**DESCRIPTION OF THE TASK:** Which of the lines below holds the string "DBML"? Copy every line that does.

**AVAILABLE DATA:**
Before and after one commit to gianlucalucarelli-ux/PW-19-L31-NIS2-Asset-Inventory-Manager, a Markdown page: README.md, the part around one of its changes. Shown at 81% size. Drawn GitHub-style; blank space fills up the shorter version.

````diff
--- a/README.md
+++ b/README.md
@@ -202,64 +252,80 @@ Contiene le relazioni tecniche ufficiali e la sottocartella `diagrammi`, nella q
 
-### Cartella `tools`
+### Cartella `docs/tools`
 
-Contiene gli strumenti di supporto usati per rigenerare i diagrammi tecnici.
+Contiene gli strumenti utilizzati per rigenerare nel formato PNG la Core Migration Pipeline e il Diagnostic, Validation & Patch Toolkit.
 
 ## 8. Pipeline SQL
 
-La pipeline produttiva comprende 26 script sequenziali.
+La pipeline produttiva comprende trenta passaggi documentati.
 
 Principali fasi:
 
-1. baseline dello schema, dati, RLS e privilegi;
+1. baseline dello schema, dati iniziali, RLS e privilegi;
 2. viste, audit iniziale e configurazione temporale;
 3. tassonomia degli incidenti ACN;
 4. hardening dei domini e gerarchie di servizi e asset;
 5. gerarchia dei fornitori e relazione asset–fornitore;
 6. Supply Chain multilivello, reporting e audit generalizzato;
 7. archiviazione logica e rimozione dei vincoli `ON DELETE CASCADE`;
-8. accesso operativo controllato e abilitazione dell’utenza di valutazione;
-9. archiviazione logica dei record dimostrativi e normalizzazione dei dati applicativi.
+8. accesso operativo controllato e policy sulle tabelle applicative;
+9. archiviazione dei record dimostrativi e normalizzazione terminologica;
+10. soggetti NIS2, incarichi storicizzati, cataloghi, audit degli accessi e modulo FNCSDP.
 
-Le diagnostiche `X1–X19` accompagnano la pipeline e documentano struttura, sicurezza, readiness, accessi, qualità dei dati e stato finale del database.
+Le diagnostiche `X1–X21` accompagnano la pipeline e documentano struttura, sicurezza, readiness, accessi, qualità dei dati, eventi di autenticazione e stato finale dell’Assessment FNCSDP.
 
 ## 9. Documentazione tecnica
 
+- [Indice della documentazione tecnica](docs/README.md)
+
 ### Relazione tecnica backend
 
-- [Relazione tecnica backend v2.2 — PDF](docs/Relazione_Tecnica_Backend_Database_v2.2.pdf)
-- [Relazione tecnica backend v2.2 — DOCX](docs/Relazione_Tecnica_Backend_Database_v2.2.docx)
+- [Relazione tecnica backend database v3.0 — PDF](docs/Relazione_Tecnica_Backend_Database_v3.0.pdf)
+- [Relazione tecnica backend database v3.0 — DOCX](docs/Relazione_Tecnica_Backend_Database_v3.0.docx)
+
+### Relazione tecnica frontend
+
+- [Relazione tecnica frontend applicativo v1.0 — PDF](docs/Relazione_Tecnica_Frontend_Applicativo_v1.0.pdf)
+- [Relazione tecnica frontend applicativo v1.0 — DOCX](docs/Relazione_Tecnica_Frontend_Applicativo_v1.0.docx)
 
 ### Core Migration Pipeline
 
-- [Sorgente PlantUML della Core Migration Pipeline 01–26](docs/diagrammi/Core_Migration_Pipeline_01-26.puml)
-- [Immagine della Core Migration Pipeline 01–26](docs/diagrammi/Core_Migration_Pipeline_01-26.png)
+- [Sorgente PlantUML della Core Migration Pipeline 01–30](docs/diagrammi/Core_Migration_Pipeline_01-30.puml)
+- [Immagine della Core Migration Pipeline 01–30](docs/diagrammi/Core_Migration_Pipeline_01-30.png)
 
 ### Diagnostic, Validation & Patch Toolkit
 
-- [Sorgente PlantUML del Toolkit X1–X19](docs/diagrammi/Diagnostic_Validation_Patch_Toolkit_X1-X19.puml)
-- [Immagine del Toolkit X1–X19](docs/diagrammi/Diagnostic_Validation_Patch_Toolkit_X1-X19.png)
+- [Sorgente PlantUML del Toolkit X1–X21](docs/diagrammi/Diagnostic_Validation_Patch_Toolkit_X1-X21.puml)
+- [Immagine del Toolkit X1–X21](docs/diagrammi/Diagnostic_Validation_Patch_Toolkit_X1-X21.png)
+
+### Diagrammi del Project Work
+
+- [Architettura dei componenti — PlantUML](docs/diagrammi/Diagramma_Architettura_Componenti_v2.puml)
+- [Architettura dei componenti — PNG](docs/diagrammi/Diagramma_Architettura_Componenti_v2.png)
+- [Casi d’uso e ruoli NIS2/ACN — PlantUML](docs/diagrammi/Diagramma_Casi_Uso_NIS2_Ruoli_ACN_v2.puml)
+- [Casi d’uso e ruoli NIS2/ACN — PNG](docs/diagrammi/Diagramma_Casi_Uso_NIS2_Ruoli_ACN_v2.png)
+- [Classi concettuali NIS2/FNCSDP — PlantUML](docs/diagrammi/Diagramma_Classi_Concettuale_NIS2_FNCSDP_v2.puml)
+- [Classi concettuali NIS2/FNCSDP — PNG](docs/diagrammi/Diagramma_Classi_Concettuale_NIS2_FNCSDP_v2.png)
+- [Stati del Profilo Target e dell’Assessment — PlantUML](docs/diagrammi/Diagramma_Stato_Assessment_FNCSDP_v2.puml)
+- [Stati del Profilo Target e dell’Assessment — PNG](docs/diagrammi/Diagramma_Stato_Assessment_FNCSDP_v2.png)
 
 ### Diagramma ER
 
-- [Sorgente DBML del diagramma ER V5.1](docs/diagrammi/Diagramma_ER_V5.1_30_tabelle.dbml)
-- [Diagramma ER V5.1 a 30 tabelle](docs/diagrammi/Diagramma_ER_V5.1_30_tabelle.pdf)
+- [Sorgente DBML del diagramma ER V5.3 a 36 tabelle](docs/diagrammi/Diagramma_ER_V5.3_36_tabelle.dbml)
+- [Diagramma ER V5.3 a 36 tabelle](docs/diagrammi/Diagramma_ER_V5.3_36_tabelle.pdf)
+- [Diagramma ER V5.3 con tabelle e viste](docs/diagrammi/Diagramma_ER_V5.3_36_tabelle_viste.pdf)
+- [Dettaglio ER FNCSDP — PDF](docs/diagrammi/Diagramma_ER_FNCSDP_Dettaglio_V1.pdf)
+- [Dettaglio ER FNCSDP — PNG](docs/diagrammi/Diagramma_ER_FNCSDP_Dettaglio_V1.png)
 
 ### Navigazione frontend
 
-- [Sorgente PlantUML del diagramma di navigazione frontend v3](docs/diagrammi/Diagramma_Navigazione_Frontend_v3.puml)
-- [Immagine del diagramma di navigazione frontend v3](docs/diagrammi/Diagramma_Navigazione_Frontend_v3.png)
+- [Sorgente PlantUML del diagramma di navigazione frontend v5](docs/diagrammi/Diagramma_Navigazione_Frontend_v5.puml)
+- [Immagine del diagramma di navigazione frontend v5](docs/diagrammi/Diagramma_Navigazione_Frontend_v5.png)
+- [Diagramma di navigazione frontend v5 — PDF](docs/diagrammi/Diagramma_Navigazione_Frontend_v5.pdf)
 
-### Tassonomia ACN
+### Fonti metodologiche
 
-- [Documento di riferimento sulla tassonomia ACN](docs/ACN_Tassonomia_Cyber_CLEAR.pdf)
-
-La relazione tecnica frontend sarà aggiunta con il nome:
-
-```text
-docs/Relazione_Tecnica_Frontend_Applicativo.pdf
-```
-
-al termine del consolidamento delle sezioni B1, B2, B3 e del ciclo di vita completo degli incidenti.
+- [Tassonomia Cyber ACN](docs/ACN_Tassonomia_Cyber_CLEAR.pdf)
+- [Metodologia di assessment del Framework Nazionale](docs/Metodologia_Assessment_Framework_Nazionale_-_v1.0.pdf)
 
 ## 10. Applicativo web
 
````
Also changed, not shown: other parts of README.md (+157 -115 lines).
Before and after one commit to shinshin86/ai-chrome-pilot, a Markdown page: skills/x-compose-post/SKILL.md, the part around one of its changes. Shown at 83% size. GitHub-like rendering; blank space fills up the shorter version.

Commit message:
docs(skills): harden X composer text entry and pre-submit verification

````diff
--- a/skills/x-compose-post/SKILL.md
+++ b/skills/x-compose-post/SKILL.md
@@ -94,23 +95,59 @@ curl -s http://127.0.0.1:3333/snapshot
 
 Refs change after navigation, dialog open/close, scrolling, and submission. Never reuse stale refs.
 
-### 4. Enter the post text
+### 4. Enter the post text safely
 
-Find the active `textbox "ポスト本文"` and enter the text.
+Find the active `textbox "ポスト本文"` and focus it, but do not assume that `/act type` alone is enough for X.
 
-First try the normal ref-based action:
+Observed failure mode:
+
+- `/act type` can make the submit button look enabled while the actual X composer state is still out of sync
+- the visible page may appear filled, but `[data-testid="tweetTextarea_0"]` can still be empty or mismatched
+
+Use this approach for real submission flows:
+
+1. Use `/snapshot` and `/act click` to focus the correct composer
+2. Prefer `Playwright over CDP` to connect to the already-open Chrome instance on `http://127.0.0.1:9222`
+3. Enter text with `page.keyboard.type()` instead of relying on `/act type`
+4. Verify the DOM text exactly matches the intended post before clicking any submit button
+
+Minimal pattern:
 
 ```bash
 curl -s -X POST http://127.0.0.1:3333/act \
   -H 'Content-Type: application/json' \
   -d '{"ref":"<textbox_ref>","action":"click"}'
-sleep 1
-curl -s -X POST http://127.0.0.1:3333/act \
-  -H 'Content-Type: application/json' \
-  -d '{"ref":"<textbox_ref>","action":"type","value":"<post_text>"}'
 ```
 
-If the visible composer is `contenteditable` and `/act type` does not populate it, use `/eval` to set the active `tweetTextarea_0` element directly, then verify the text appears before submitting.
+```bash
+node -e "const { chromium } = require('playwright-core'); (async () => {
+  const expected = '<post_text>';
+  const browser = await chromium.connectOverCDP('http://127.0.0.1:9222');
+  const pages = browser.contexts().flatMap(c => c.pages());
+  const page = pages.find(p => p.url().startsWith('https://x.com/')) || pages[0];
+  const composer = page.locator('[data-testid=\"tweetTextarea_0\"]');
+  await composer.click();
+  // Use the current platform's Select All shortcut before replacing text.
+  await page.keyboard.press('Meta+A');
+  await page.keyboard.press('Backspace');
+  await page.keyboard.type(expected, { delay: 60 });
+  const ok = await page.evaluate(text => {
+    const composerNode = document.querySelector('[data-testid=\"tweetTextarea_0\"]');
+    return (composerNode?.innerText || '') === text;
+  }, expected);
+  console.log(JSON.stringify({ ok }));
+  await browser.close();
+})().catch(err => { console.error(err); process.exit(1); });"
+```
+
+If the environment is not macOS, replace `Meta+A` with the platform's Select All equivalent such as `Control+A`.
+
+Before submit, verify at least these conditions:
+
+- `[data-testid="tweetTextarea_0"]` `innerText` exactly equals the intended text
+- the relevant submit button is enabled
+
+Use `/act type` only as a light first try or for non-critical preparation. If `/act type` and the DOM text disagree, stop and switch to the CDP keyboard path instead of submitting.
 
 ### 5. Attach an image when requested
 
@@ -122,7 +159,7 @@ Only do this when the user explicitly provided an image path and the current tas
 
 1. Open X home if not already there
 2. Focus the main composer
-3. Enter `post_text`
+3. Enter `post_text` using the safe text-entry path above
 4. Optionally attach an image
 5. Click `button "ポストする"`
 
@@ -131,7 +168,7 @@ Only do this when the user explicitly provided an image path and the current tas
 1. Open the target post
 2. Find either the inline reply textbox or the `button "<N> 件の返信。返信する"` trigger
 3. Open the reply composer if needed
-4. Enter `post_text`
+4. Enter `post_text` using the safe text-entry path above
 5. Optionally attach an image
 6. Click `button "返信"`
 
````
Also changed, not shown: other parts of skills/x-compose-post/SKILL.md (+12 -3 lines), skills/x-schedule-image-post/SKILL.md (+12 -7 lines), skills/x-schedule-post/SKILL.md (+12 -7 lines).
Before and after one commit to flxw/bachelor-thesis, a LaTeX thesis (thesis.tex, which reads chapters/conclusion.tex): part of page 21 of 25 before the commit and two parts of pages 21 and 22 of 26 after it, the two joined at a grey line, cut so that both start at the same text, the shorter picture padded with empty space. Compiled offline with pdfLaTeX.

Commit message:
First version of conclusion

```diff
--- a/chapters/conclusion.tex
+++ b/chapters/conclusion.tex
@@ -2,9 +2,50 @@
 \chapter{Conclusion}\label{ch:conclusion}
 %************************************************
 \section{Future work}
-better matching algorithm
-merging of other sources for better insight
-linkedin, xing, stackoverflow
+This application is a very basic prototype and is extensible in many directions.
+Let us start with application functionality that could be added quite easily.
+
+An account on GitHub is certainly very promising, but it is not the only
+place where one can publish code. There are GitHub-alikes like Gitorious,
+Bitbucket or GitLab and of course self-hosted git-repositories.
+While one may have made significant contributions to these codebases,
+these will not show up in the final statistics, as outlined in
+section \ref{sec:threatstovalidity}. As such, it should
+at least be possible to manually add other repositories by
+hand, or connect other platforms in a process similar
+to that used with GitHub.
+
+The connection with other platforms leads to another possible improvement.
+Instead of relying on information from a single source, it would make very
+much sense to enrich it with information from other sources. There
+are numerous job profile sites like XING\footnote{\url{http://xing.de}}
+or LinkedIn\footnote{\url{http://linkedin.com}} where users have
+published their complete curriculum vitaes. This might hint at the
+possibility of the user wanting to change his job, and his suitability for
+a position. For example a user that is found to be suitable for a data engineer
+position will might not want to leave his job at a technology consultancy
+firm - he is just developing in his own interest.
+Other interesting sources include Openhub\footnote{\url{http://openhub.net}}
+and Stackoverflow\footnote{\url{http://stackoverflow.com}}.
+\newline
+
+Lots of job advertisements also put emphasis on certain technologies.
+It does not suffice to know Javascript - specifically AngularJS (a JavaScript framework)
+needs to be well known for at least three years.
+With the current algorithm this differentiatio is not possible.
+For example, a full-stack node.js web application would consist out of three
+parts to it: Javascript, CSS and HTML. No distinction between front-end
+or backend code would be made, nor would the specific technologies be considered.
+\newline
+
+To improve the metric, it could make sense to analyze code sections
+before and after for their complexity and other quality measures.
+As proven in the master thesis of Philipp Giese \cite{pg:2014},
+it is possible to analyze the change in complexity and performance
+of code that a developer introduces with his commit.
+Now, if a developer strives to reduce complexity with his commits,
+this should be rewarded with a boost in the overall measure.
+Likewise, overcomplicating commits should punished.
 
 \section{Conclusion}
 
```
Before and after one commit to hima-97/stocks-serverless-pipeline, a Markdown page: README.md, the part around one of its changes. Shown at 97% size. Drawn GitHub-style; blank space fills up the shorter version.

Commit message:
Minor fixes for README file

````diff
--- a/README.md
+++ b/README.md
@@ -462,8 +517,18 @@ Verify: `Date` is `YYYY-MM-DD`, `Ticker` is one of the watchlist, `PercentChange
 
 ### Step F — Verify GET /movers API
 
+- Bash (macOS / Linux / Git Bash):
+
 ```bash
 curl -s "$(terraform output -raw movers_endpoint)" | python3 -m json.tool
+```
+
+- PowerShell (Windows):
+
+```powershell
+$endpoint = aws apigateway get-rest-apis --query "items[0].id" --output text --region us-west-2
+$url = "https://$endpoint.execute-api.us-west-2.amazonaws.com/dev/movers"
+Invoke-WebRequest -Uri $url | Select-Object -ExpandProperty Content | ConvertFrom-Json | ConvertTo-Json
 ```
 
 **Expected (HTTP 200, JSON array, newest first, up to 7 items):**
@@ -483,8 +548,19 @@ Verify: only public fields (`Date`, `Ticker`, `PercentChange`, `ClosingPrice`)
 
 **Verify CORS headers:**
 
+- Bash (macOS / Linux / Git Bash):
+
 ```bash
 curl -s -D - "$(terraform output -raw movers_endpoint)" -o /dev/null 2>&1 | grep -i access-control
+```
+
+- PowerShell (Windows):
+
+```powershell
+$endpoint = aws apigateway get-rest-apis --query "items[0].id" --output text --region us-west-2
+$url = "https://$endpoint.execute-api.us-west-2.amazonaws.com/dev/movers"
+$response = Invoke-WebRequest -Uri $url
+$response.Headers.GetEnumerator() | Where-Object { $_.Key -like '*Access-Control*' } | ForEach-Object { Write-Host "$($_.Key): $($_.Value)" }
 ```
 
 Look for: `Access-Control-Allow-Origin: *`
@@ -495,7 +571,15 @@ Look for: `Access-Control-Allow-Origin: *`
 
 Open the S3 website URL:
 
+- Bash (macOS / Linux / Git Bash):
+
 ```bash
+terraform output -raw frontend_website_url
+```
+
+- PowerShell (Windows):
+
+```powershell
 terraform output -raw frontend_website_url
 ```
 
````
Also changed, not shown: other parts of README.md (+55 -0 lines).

**OUTPUT OF THE TASK:**
-- [Sorgente DBML del diagramma ER V5.1](docs/diagrammi/Diagramma_ER_V5.1_30_tabelle.dbml)
+- [Sorgente DBML del diagramma ER V5.3 a 36 tabelle](docs/diagrammi/Diagramma_ER_V5.3_36_tabelle.dbml)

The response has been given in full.